Solder the jumper wires to the barrel connector. I prefer to use appropriate colored (red for +Ve, black for GND) jumper wires for individual pins. This simplifies understanding the overall circuit.

To determine the +Ve and GND pins in barrel connectors, I generally plug in the power source and use a multimeter to identify which pins represents +Ve and GND. 

The DB9 connector we are using has screw terminals, we can simply screw in one end of the jumper wire while the other end can be connected to male headers (that connected to ULN2803A output pin).

It's OK to use other types (not screw terminal) of DB9 terminals as well.

Use PermProto HAT to Mount ULN2803A

On the Perma Proto HAT, ULN2803 is mounted using a 18 pin IC socket, which is soldered on the HAT. Pi GPIO pins are connected to ULN2803 input pins using  22 AWG solid core jumper wires. We'll also solder male header pins for each of the output of ULN2803, as well as COM.

Connect 8 individual GPIO with each of the In pins of ULN2803A.

Solder male header pins to LM2596 module.  We'll use female-female jumper wires to connect the input pin of this module with 12V rail on PermaProto HAT. The output pins will be connected back to PermProto HAT's 5V rail. It is safe to connect all GND together (LM2596 can share a common input and output GND).

Solder male header pins to LM2596 module. We'll use female-female jumper wires to connect the input pin of this module with 12V rail on PermaProto HAT. The output pins will be connected back to PermProto HAT's 5V rail. It is safe to connect all GND together (LM2596 can share a common input and output GND).

Adjust the LM2596 module for precisely 5.1 V output. For this, connect the 12V power source to the input pin (use the barrel connector we have built in the earlier step) and a multimeter (with alligator clip) to the output pin. Rotate the trimmer pot screw till multimeter indicates 5.1-5.2V. LM2596 is fairly precise, you should be able to configure exactly 5.1V.

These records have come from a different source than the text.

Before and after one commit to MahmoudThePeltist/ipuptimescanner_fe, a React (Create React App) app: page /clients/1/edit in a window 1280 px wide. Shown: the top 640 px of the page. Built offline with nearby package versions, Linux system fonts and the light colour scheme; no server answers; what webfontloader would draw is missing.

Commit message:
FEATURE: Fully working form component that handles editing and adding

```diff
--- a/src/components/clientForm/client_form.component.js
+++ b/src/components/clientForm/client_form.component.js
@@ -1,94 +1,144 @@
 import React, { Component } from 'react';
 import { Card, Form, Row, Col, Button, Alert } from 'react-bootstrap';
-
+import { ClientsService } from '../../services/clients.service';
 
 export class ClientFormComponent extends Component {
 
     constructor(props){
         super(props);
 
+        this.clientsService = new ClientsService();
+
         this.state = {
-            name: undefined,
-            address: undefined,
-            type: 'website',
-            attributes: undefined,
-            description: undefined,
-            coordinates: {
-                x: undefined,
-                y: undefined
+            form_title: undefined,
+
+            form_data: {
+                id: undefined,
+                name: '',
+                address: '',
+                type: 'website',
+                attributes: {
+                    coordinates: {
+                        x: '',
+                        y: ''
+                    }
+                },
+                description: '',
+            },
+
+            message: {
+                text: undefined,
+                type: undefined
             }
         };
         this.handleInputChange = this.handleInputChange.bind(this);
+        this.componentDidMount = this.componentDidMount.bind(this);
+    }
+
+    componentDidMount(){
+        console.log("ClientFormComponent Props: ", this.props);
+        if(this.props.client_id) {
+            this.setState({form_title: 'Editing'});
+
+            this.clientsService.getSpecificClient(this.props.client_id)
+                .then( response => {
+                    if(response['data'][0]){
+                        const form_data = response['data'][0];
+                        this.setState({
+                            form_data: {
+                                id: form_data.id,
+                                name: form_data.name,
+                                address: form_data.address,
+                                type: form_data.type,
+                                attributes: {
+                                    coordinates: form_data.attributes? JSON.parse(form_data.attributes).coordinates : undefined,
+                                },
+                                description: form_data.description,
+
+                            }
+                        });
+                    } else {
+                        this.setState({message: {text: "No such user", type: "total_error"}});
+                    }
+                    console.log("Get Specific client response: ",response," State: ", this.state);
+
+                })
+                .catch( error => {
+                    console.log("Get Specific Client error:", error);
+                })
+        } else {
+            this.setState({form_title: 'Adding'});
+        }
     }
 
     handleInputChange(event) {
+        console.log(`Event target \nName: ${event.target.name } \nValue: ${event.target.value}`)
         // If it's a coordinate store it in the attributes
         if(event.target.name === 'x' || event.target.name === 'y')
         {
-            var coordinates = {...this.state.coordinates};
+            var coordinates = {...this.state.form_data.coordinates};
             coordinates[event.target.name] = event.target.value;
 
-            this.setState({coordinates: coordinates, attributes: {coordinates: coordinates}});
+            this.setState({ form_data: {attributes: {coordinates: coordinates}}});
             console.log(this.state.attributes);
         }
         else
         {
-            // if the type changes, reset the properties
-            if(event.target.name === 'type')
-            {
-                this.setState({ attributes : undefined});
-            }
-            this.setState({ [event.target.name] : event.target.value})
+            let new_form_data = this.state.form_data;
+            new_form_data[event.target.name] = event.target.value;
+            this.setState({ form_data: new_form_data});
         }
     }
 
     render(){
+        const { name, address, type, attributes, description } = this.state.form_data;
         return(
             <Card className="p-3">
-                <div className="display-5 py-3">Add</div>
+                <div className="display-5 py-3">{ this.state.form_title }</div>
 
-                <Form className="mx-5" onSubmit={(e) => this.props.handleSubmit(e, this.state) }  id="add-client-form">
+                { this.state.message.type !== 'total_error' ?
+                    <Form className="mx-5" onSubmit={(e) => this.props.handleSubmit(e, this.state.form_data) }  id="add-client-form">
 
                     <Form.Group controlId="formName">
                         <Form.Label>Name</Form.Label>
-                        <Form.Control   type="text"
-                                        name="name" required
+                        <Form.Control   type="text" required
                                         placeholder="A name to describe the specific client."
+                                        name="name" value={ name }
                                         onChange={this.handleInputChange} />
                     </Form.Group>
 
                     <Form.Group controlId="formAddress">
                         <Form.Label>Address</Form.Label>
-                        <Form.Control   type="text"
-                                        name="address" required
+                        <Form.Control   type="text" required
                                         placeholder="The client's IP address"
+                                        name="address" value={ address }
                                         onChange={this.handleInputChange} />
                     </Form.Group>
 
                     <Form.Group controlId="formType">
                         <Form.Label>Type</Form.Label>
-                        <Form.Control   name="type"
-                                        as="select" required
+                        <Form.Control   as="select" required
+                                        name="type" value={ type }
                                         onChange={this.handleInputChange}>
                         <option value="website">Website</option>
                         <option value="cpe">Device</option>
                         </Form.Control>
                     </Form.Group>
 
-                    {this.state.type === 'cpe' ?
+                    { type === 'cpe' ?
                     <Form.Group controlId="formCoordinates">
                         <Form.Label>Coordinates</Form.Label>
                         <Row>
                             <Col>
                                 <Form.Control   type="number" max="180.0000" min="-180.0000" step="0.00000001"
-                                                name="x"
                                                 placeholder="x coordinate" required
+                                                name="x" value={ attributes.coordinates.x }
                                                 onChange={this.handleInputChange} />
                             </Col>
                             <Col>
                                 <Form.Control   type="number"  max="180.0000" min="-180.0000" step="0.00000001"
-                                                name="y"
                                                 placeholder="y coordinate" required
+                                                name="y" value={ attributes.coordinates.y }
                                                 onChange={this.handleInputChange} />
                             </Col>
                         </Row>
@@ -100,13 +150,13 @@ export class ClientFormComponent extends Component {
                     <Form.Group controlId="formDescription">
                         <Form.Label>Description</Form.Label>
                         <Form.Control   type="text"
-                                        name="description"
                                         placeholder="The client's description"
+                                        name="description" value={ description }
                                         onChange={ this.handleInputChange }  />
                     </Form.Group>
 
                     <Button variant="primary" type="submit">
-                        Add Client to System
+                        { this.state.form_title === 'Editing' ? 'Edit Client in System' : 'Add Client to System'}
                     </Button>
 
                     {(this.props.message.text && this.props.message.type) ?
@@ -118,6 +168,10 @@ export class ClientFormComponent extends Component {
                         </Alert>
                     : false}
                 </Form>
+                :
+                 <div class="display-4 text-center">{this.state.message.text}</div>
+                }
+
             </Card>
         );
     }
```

We have not built the housing yet, but for reference, this is the final state we are looking at. You don't have to follow the exact layout, thanks to the PermaProto HAT's design, there's plenty other ways to construct this, as long as the connections are proper (follow the breadboard schematic), we are good. Notice the 12V rails on PermaProto HAT, a set of 3 male header pins located in the same column as ULN2803A pin 10 or COM pin. The right side of the PermaProto HAT has male header pins for GND. In the build image below, I have passed the red jumper wires beneath the PermaProto HAT to reduce visual clutter 

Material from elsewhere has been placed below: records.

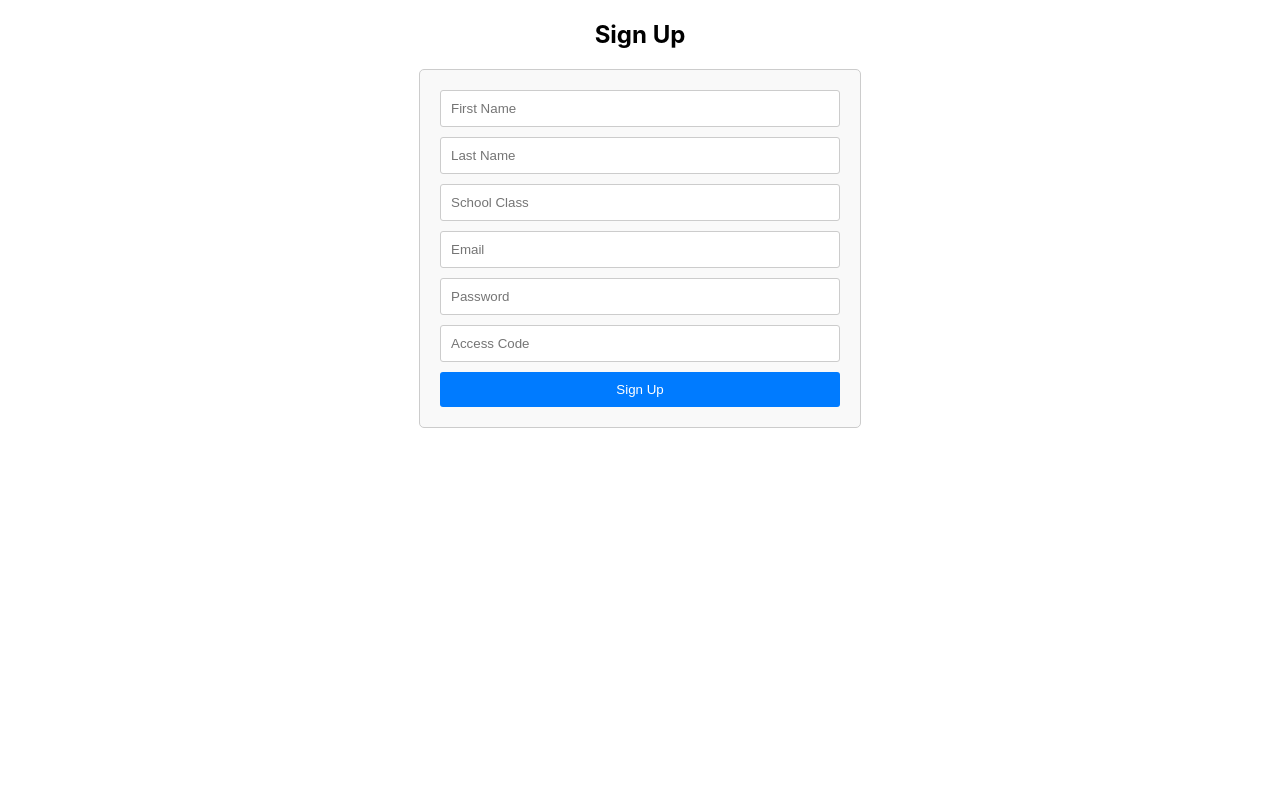
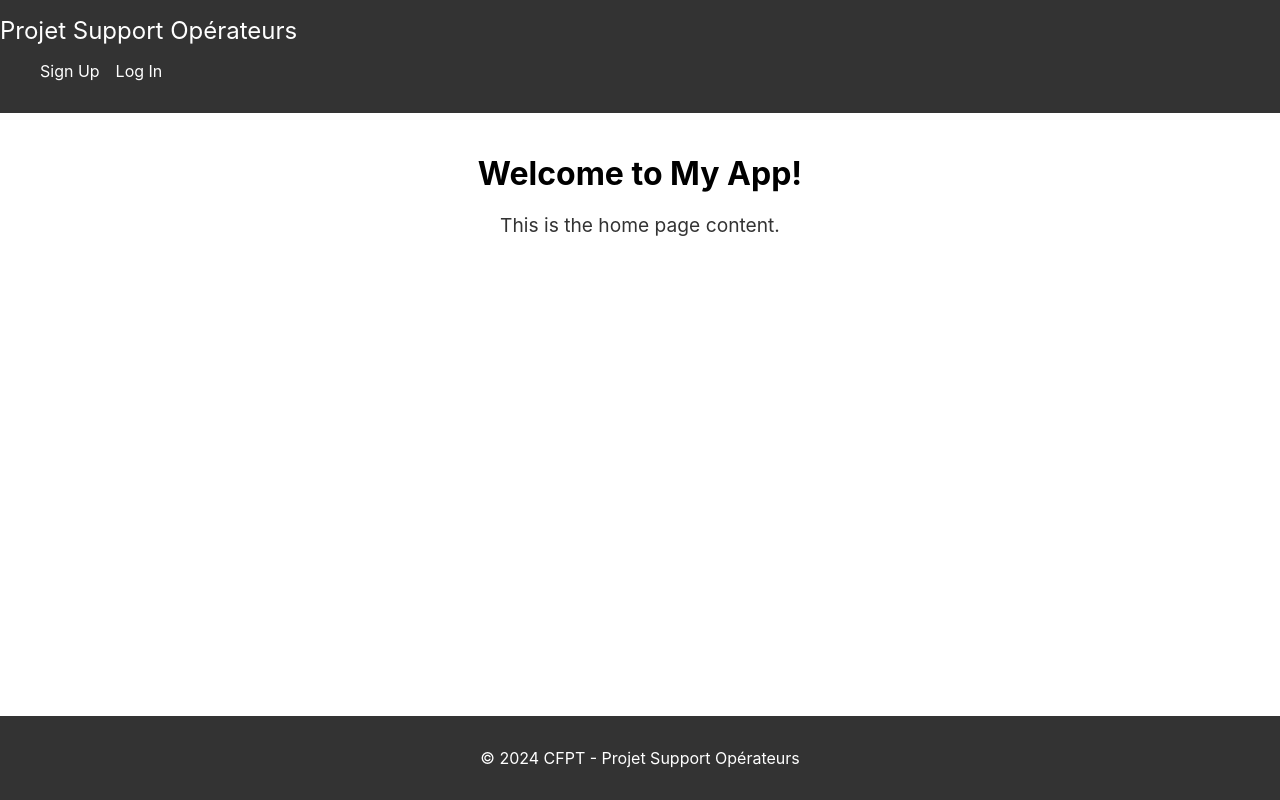
Before and after one commit to cfpt-kup/frontend-projet-operateurs, a React (Create React App) app: page / in a window 1280 px wide. Built offline with nearby package versions, Linux system fonts and the light colour scheme.

Commit message:
Implement home page, header, footer with CSS  and routing.

```diff
--- a/src/App.css
+++ b/src/App.css
@@ -1,38 +1,15 @@
-.App {
-  text-align: center;
+/* Global Styles (in your index.css or App.css) */
+html,
+body,
+#root {
+  height: 100%;
+  margin: 0;
 }
 
-.App-logo {
-  height: 40vmin;
-  pointer-events: none;
+body>div {
+  display: flex;
+  flex-direction: column;
+  height: 100%;
 }
 
-@media (prefers-reduced-motion: no-preference) {
-  .App-logo {
-    animation: App-logo-spin infinite 20s linear;
-  }
-}
-
-.App-header {
-  background-color: #282c34;
-  min-height: 100vh;
-  display: flex;
-  flex-direction: column;
-  align-items: center;
-  justify-content: center;
-  font-size: calc(10px + 2vmin);
-  color: white;
-}
-
-.App-link {
-  color: #61dafb;
-}
-
-@keyframes App-logo-spin {
-  from {
-    transform: rotate(0deg);
-  }
-  to {
-    transform: rotate(360deg);
-  }
-}
+/* Adjustments to Header.css and Footer.css remain the same */
--- a/src/App.js
+++ b/src/App.js
@@ -1,14 +1,22 @@
 // src/App.js
 import React from 'react';
-import SignupPage from './views/SignupPage';
+import { BrowserRouter as Router, Routes, Route } from 'react-router-dom';
+import AppLayout from './components/AppLayout'; // Adjust the import path if necessary
+import SignupPage from './views/SignupPage'; // Import the SignupPage component
+import HomePage from './views/HomePage'; // Import the HomePage component
 import './App.css'; // Ensure you have some basic styles, especially for the form
-
 
 function App() {
   return (
-    <div className="App">
-      <SignupPage />
-    </div>
+    <Router>
+      <AppLayout> {/* Make sure AppLayout wraps the Routes */}
+        <Routes>
+          <Route path="/" element={<HomePage />} />
+          <Route path="/signup" element={<SignupPage />} />
+          {/* Add more routes for other pages */}
+        </Routes>
+      </AppLayout>
+    </Router>
   );
 }
 
--- /dev/null
+++ b/src/components/AppLayout.js
@@ -0,0 +1,28 @@
+// AppLayout.js
+import React from 'react';
+import Header from './Header'; // Import your Header component
+import Footer from './Footer'; // Import your Footer component
+
+const AppLayout = ({ children }) => {
+    // Styles for the outer container
+    const layoutStyle = {
+        display: 'flex',
+        flexDirection: 'column',
+        minHeight: '100vh', // Use viewport height to ensure footer can stick to the bottom
+    };
+
+    // Styles for the main content area to make it flexible
+    const mainStyle = {
+        flex: 1,
+    };
+
+    return (
+        <div style={layoutStyle}>
+            <Header />
+            <main style={mainStyle}>{children}</main>
+            <Footer />
+        </div>
+    );
+};
+
+export default AppLayout;
--- /dev/null
+++ b/src/components/Footer.css
@@ -0,0 +1,7 @@
+/* Footer.css */
+.footer {
+    background-color: #333;
+    color: #fff;
+    padding: 1rem 0;
+    text-align: center;
+}
--- /dev/null
+++ b/src/components/Footer.js
@@ -0,0 +1,15 @@
+// Footer.js
+import React from 'react';
+import './Footer.css'; // Import HomePage styling
+
+const Footer = () => {
+    return (
+        <footer className="footer">
+            <div className="container">
+                <p>&copy; 2024 CFPT - Projet Support Opérateurs </p>
+            </div>
+        </footer>
+    );
+};
+
+export default Footer;
--- /dev/null
+++ b/src/components/Header.css
@@ -0,0 +1,32 @@
+/* Header.css */
+.header {
+    background-color: #333;
+    color: #fff;
+}
+
+.navbar {
+    display: flex;
+    justify-content: space-between;
+    align-items: center;
+    padding: 1rem 0;
+}
+
+.navbar-brand {
+    font-size: 1.5rem;
+    text-decoration: none;
+    color: #fff;
+}
+
+.navbar-nav {
+    list-style: none;
+    display: flex;
+}
+
+.nav-item {
+    margin-right: 1rem;
+}
+
+.nav-link {
+    text-decoration: none;
+    color: #fff;
+}
--- /dev/null
+++ b/src/components/Header.js
@@ -0,0 +1,27 @@
+// Header.js
+import React from 'react';
+import { Link } from 'react-router-dom';
+import './Header.css'; // Import HomePage styling
+
+const Header = () => {
+    return (
+        <header className="header">
+            <nav className="navbar">
+                <div className="container">
+                    <Link to="/" className="navbar-brand">Projet Support Opérateurs</Link>
+                    <ul className="navbar-nav">
+                        <li className="nav-item">
+                            <Link to="/signup" className="nav-link">Sign Up</Link>
+                        </li>
+                        <li className="nav-item">
+                            <Link to="/login" className="nav-link">Log In</Link>
+                        </li>
+                        {/* Add more navigation links as needed */}
+                    </ul>
+                </div>
+            </nav>
+        </header>
+    );
+};
+
+export default Header;
--- /dev/null
+++ b/src/views/HomePage.css
@@ -0,0 +1,15 @@
+/* HomePage.css */
+.home-page {
+    padding: 20px;
+    text-align: center;
+}
+
+.home-page h1 {
+    font-size: 2rem;
+    margin-bottom: 20px;
+}
+
+.home-page p {
+    font-size: 1.2rem;
+    color: #333;
+}
--- /dev/null
+++ b/src/views/HomePage.js
@@ -0,0 +1,14 @@
+// HomePage.js
+import React from 'react';
+import './HomePage.css'; // Import HomePage styling
+
+const HomePage = () => {
+    return (
+        <div className="home-page">
+            <h1>Welcome to My App!</h1>
+            <p>This is the home page content.</p>
+        </div>
+    );
+};
+
+export default HomePage;
```
Also changed, not shown: src/components/Message.js (deleted, +0 -12 lines).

This guide was first published on Sep 18, 2018. It was last updated on Sep 18, 2018. This page (Circuit Construction) was last updated on Sep 17, 2019.